The preliminary discussions with Chinese firms are the result of the decline of listed company valuations and the MSCI Europe Index, which tracks the continent’s developed market performance. The MSCI Europe Index was down 23% this year in the worst performance since the global financial crisis.
Europe, like many other areas of the world, has industries that are reeling from the COVID-19 crisis. Business has ceased in industries, such as transportation, hospitality, and entertainment. These financial downturns from the coronavirus pandemic have led to cash-flow issues.
In anticipation of potential hostile suitors, like Chinese firms and the government of China, some of European companies are bolstering their defense strategy, and bankers have been asked to assist in defending against potential takeovers.
Although the pandemic’s resulting global travel restrictions may mean no deals being finalized anytime soon; nonetheless, Chinese acquirers are looking forward to exploring the landscape in Europe. That landscape has less competition from foreign rivals who are otherwise occupied with the COVID-19 outbreak.
Observers say that a deal of any size overseas would be a sign of a comeback for China to the global stage after Beijing restricted what it called “irrational” international expansion by some privately-owned corporates like HNA Group Co. As a result, Chinese outbound deals dropped to $11.3 billion in Q1—the worst since the first three months of 2013, according to data compiled by Bloomberg.
State-owned enterprises often search for acquisitions in industries deemed to be a national strategic priority for China. Examples of this include the automobile, energy, infrastructure, and technology industries. CNIC Corp., a state-backed investment fund, is said to be thinking of acquiring roughly a 10% stake in Greenko Group, one of India’s largest renewable energy companies, according to a recent Bloomberg News report.
Likewise, private Chinese investors are beginning to look for targets. Fosun International Ltd. said in a March 2020 statement that the Chinese conglomerate will seek investment opportunities throughout the world as the “once-in-a-century” coronavirus pandemic creates an asset-price downturn. For example, Shanghai Yuyuan Tourist Mart Group Co., a Fosun unit listed in Shanghai, recently announced its acquisition of a 55.4% stake in French jewelry brand Djula for approximately $30 million.
One banker responding to interest from Chinese buyers said the companies were looking at assets in regions perceived as China-friendly, including southern Europe as well as South America, Africa, and the Middle East. And another Hong Kong-based banker said his firm had won several agreements to sell businesses in Europe and found that clients welcomed Chinese state-owned enterprises as prospective buyers. This banker is tasked with shopping companies to Chinese buyers. At the same time, Europe has been trying to restrict foreign acquisitions of important technologies. Because of this, Chinese firms may look to target less-sensitive areas such as industrial and manufacturing businesses.
The European Union has cautioned that the economic slump from the pandemic could result in the bloc’s vital industries being susceptible to hostile takeovers. In March 2020, the European Commission asked the member states to take all necessary measures to protect strategic assets and technology from foreign investments that could endanger public policy objectives.
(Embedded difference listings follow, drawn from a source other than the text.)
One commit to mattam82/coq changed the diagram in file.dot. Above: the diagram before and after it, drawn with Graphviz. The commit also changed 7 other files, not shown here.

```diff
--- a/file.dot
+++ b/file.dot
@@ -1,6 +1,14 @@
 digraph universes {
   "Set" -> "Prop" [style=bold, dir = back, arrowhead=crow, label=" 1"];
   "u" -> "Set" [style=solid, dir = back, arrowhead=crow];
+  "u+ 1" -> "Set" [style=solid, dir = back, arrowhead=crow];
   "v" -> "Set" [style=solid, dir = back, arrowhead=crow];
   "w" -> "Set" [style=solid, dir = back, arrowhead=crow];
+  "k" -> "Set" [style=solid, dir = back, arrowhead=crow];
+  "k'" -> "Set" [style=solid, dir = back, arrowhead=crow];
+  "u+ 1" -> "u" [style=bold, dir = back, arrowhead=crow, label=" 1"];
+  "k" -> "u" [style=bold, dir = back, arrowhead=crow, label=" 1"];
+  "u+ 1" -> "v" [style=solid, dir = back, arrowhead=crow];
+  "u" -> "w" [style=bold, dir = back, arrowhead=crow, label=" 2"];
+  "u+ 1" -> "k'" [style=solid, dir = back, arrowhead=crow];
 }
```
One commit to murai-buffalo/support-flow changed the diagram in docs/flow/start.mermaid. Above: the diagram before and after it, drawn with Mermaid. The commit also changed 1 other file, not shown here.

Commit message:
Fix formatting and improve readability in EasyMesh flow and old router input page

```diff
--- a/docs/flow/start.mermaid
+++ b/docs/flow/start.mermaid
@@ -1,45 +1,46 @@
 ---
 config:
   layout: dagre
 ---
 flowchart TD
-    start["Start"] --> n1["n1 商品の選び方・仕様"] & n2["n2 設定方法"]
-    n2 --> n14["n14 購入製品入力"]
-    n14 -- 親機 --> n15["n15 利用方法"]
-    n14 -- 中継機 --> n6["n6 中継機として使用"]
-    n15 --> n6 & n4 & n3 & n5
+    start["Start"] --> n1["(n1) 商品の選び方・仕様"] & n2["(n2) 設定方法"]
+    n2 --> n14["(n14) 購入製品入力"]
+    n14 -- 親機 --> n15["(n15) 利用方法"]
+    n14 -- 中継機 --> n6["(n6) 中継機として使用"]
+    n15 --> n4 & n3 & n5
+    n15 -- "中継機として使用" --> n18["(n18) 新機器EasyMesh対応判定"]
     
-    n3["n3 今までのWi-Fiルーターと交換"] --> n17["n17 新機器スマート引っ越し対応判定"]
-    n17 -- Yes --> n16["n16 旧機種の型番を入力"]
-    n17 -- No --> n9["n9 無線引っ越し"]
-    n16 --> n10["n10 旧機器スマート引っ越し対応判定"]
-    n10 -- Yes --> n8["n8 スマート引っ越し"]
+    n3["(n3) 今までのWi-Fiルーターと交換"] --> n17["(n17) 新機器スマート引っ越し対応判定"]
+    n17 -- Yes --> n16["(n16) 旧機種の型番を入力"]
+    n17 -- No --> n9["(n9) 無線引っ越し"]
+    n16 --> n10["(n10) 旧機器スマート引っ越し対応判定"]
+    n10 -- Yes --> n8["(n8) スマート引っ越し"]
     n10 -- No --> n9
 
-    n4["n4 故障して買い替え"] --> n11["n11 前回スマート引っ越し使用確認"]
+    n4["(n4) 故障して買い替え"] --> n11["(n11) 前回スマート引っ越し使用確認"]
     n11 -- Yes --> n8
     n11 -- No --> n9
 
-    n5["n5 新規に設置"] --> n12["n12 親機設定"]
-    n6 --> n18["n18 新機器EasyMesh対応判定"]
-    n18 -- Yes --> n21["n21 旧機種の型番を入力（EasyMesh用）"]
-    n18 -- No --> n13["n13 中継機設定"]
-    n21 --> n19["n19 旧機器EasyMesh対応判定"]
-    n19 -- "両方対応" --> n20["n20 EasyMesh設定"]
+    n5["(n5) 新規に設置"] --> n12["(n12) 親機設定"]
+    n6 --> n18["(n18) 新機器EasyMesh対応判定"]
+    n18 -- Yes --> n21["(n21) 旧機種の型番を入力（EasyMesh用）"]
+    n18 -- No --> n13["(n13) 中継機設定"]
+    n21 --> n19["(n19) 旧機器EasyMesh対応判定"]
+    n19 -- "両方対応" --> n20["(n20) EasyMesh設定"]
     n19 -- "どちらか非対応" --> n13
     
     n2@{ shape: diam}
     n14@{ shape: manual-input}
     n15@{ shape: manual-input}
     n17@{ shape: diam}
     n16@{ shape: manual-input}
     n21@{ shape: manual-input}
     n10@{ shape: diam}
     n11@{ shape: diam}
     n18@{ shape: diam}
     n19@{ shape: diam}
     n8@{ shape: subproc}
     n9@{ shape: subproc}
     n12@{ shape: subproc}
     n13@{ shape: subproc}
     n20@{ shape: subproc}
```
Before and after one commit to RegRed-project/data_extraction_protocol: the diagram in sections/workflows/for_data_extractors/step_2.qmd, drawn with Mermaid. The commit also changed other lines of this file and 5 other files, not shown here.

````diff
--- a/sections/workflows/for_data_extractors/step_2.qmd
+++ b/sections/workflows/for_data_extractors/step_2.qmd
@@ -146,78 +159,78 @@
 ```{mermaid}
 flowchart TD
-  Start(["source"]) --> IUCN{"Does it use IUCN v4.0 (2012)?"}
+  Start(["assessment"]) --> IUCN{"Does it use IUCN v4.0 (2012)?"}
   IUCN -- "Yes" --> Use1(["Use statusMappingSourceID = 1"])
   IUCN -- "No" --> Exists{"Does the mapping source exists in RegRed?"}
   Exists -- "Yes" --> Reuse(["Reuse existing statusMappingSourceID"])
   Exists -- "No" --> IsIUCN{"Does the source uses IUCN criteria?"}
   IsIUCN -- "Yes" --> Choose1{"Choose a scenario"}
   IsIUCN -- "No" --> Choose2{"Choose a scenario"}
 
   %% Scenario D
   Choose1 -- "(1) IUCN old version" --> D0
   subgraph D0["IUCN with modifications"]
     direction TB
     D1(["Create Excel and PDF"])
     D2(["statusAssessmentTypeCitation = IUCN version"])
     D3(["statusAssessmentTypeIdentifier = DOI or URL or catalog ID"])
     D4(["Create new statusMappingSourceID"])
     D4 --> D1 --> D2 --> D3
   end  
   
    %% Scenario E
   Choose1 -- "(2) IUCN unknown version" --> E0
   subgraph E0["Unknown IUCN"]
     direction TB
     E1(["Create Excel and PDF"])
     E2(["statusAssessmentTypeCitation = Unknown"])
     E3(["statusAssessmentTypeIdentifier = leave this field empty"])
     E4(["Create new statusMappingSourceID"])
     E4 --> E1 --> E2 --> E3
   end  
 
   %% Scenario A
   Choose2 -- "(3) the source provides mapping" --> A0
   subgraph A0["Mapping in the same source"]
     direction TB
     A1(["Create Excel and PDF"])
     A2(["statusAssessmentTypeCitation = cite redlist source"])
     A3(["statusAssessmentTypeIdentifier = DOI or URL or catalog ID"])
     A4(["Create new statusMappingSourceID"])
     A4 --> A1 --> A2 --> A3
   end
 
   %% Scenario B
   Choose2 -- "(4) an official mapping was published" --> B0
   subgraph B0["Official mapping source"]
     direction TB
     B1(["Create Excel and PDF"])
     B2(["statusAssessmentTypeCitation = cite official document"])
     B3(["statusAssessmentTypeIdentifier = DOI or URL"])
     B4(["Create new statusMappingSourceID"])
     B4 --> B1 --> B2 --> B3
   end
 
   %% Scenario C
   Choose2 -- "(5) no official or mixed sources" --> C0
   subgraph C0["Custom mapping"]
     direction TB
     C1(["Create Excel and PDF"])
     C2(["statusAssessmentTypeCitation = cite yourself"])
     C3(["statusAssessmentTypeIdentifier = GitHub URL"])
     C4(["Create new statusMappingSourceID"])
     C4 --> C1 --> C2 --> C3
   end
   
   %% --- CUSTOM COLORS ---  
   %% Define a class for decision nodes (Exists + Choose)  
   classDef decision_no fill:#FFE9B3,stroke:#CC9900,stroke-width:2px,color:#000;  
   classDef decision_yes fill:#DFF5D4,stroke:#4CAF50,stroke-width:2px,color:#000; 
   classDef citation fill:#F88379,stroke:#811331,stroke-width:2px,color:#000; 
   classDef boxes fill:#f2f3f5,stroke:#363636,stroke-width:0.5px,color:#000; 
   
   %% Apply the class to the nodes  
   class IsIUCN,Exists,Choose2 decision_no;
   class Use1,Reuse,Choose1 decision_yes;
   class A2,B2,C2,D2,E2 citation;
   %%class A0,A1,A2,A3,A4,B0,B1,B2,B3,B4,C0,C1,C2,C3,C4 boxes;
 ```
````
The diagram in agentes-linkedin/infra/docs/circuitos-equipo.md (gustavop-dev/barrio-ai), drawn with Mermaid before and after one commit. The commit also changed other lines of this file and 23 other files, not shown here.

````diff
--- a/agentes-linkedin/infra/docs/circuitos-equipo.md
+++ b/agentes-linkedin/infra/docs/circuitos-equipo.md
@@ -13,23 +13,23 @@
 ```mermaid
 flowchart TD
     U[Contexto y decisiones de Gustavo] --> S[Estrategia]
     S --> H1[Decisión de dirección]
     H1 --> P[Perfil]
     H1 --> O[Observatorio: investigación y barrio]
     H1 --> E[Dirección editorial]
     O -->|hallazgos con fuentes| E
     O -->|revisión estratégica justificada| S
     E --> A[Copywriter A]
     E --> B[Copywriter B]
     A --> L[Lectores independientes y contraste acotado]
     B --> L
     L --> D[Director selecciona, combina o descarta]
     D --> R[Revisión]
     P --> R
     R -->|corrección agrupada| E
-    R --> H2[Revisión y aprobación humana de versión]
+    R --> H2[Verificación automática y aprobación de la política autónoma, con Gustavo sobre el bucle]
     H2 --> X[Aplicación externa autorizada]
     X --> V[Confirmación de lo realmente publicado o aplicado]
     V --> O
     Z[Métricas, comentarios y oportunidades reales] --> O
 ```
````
Italy—the country with the highest COVID-19 death toll in Europe—and its government headed by Prime Minister Giuseppe Conte has announced moves designed to strengthen the so-called Golden Power protections against foreign takeovers. The checks to be put in place will now include a broader scope of sectors, including banks, insurers, energy, and healthcare, and will also be applicable to European Union companies looking to take stakes over 10%.
In the same manner, Spain has placed new rules on any foreign direct investment. The government announced last month that investors outside the European Union will be required to obtain a new authorization from the government if they seek to control or increase their participation to more than 10% in a local company—either public or private—in a strategic sector. Aena SME SA, Endesa SA, and other private companies in the telecom, energy, defense and technology sectors, which could be potential acquisition targets after dropping considerable stock value, found temporary protection from the Spanish government that could last until December, says Bloomberg Intelligence.
And in Germany, Chancellor Angela Merkel and her government are drafting new rules that enable the authority to block deals that present “potential interference” to the country’s interests, and to protect local German companies from acquisition by entities based outside the EU.